If the Argentina captain can propel his country to glory, on enemy soil, it will be hard pressed to argue against the inevitable proclamations that the diminutive genius is the greatest footballer of all time. However, even if Argentina fall short, Messi’s place among the pantheon of the game’s greats has long been assured. The next two months will go some way to defining Messi career, but it will not be the definitive estimate of his career.
Messi’s Atletico Madrid rival, striker Diego Costa, is, however, facing the prospect of a career defining period. It would be foolish to suggest the striker can, or ever will be able to put himself on par with Messi. However, Costa has a unique opportunity to capture the game’s greatest prizes and thus secure his standing as a peak operator.
The striker has had a stunning season, scoring 36 goals in 50 appearances and driving his club to an historic league title and Champion’s League final. A reoccurrence of a niggling hamstring injury prevented Costa from pushing his team over the line in last night’s La Liga decider against Barcelona. The striker went from been visibly distraught to elation upon his side capturing the unlikely title.

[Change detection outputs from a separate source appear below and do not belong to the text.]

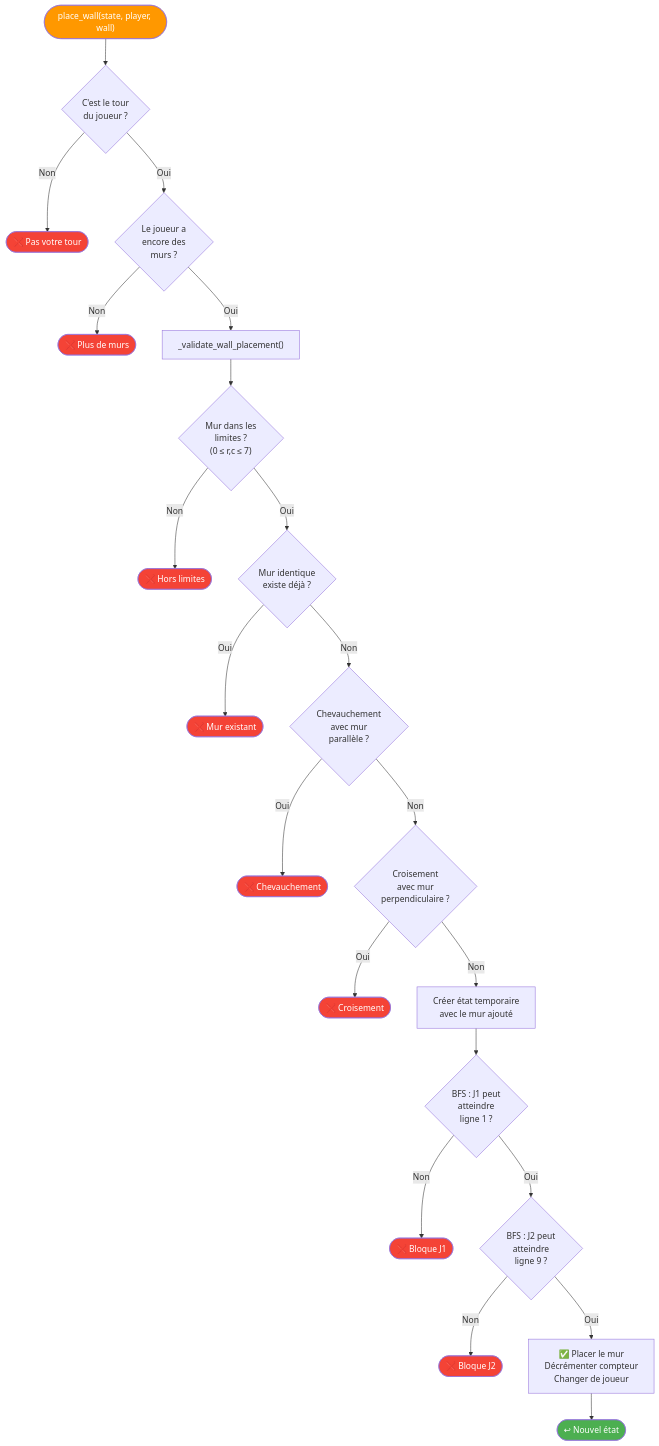
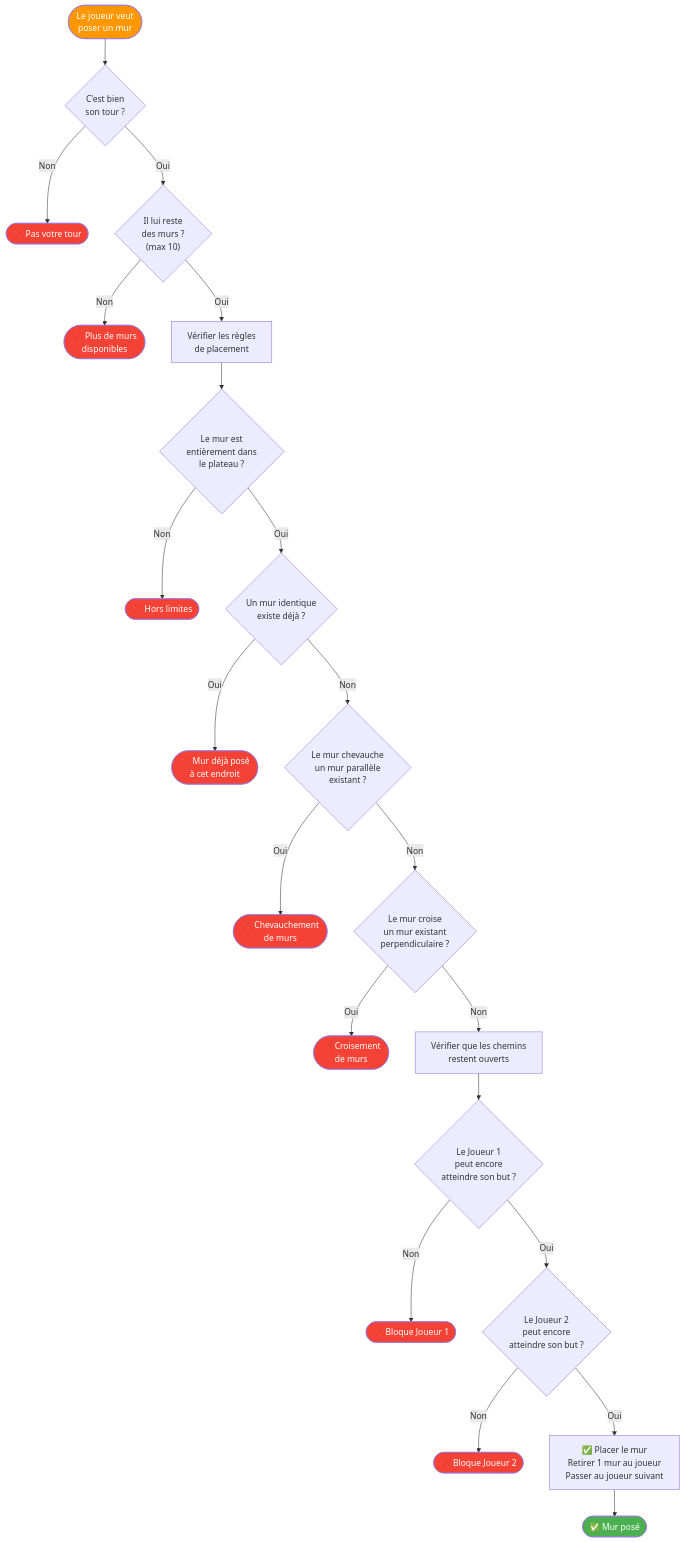
One commit to Silou1/Projet_mecatronique_I3 changed the fourth of 5 diagrams in flowcharts/03_logique_jeu.md. Above: the diagram before and after it, drawn with Mermaid. The commit also changed other lines of this file and 3 other files, not shown here.

Commit message:
docs: simplify flowcharts with plain-language descriptions

````diff
--- a/flowcharts/03_logique_jeu.md
+++ b/flowcharts/03_logique_jeu.md
@@ -100,36 +100,36 @@
 ```mermaid
 flowchart TD
-    WALL_START(["place_wall(state, player, wall)"]) --> W_TURN{"C'est le tour<br/>du joueur ?"}
+    WALL_START(["Le joueur veut<br/>poser un mur"]) --> W_TURN{"C'est bien<br/>son tour ?"}
     W_TURN -->|Non| W_ERR1(["❌ Pas votre tour"])
-    W_TURN -->|Oui| W_WALLS{"Le joueur a<br/>encore des<br/>murs ?"}
-    W_WALLS -->|Non| W_ERR2(["❌ Plus de murs"])
+    W_TURN -->|Oui| W_WALLS{"Il lui reste<br/>des murs ?<br/>(max 10)"}
+    W_WALLS -->|Non| W_ERR2(["❌ Plus de murs<br/>disponibles"])
     W_WALLS -->|Oui| VALIDATE
 
-    VALIDATE["_validate_wall_placement()"] --> V1{"Mur dans les<br/>limites ?<br/>(0 ≤ r,c ≤ 7)"}
+    VALIDATE["Vérifier les règles<br/>de placement"] --> V1{"Le mur est<br/>entièrement dans<br/>le plateau ?"}
     V1 -->|Non| V_ERR1(["❌ Hors limites"])
-    V1 -->|Oui| V2{"Mur identique<br/>existe déjà ?"}
-    V2 -->|Oui| V_ERR2(["❌ Mur existant"])
-    V2 -->|Non| V3{"Chevauchement<br/>avec mur<br/>parallèle ?"}
-    V3 -->|Oui| V_ERR3(["❌ Chevauchement"])
-    V3 -->|Non| V4{"Croisement<br/>avec mur<br/>perpendiculaire ?"}
-    V4 -->|Oui| V_ERR4(["❌ Croisement"])
+    V1 -->|Oui| V2{"Un mur identique<br/>existe déjà ?"}
+    V2 -->|Oui| V_ERR2(["❌ Mur déjà posé<br/>à cet endroit"])
+    V2 -->|Non| V3{"Le mur chevauche<br/>un mur parallèle<br/>existant ?"}
+    V3 -->|Oui| V_ERR3(["❌ Chevauchement<br/>de murs"])
+    V3 -->|Non| V4{"Le mur croise<br/>un mur existant<br/>perpendiculaire ?"}
+    V4 -->|Oui| V_ERR4(["❌ Croisement<br/>de murs"])
     V4 -->|Non| PATH_CHECK
 
-    PATH_CHECK["Créer état temporaire<br/>avec le mur ajouté"] --> BFS1{"BFS : J1 peut<br/>atteindre<br/>ligne 1 ?"}
-    BFS1 -->|Non| P_ERR(["❌ Bloque J1"])
-    BFS1 -->|Oui| BFS2{"BFS : J2 peut<br/>atteindre<br/>ligne 9 ?"}
-    BFS2 -->|Non| P_ERR2(["❌ Bloque J2"])
-    BFS2 -->|Oui| PLACE["✅ Placer le mur<br/>Décrémenter compteur<br/>Changer de joueur"]
-    PLACE --> W_RETURN(["↩ Nouvel état"])
+    PATH_CHECK["Vérifier que les chemins<br/>restent ouverts"] --> BFS1{"Le Joueur 1<br/>peut encore<br/>atteindre son but ?"}
+    BFS1 -->|Non| P_ERR(["❌ Bloque Joueur 1"])
+    BFS1 -->|Oui| BFS2{"Le Joueur 2<br/>peut encore<br/>atteindre son but ?"}
+    BFS2 -->|Non| P_ERR2(["❌ Bloque Joueur 2"])
+    BFS2 -->|Oui| PLACE["✅ Placer le mur<br/>Retirer 1 mur au joueur<br/>Passer au joueur suivant"]
+    PLACE --> W_RETURN(["✅ Mur posé"])
 
     style WALL_START fill:#FF9800,color:#fff
     style W_RETURN fill:#4CAF50,color:#fff
     style V_ERR1 fill:#f44336,color:#fff
     style V_ERR2 fill:#f44336,color:#fff
     style V_ERR3 fill:#f44336,color:#fff
     style V_ERR4 fill:#f44336,color:#fff
     style P_ERR fill:#f44336,color:#fff
     style P_ERR2 fill:#f44336,color:#fff
     style W_ERR1 fill:#f44336,color:#fff
     style W_ERR2 fill:#f44336,color:#fff
 ```
````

However, with part one of the double complete, Costa’s prime focus will be on a swift return for Saturday’s Champions League final against city rivals Real Madrid. In what may prove to be a tight encounter, Costa’s power and proficiency could be the decisive factor, as it was when the two sides met last September. The striker scored the only goal as Atletico won at the Bernabéu for first time in the league for 34 years, spoiling Gareth Bale’s debut and upstaging Cristiano Ronaldo.
Regardless of whether Costa can return for the culmination of Atletico’s improbable season, his power, intensity and proficiency have embodied the qualities of Diego Simeone’s side. Costa is reported to be on the verge of a €40 million move to Chelsea, and, if so, the Champion’s League final will be a fitting end to his time with Atletico. Saturday’s final, and next month’s world cup, could mark the beginning of the next stage of Costa’s career.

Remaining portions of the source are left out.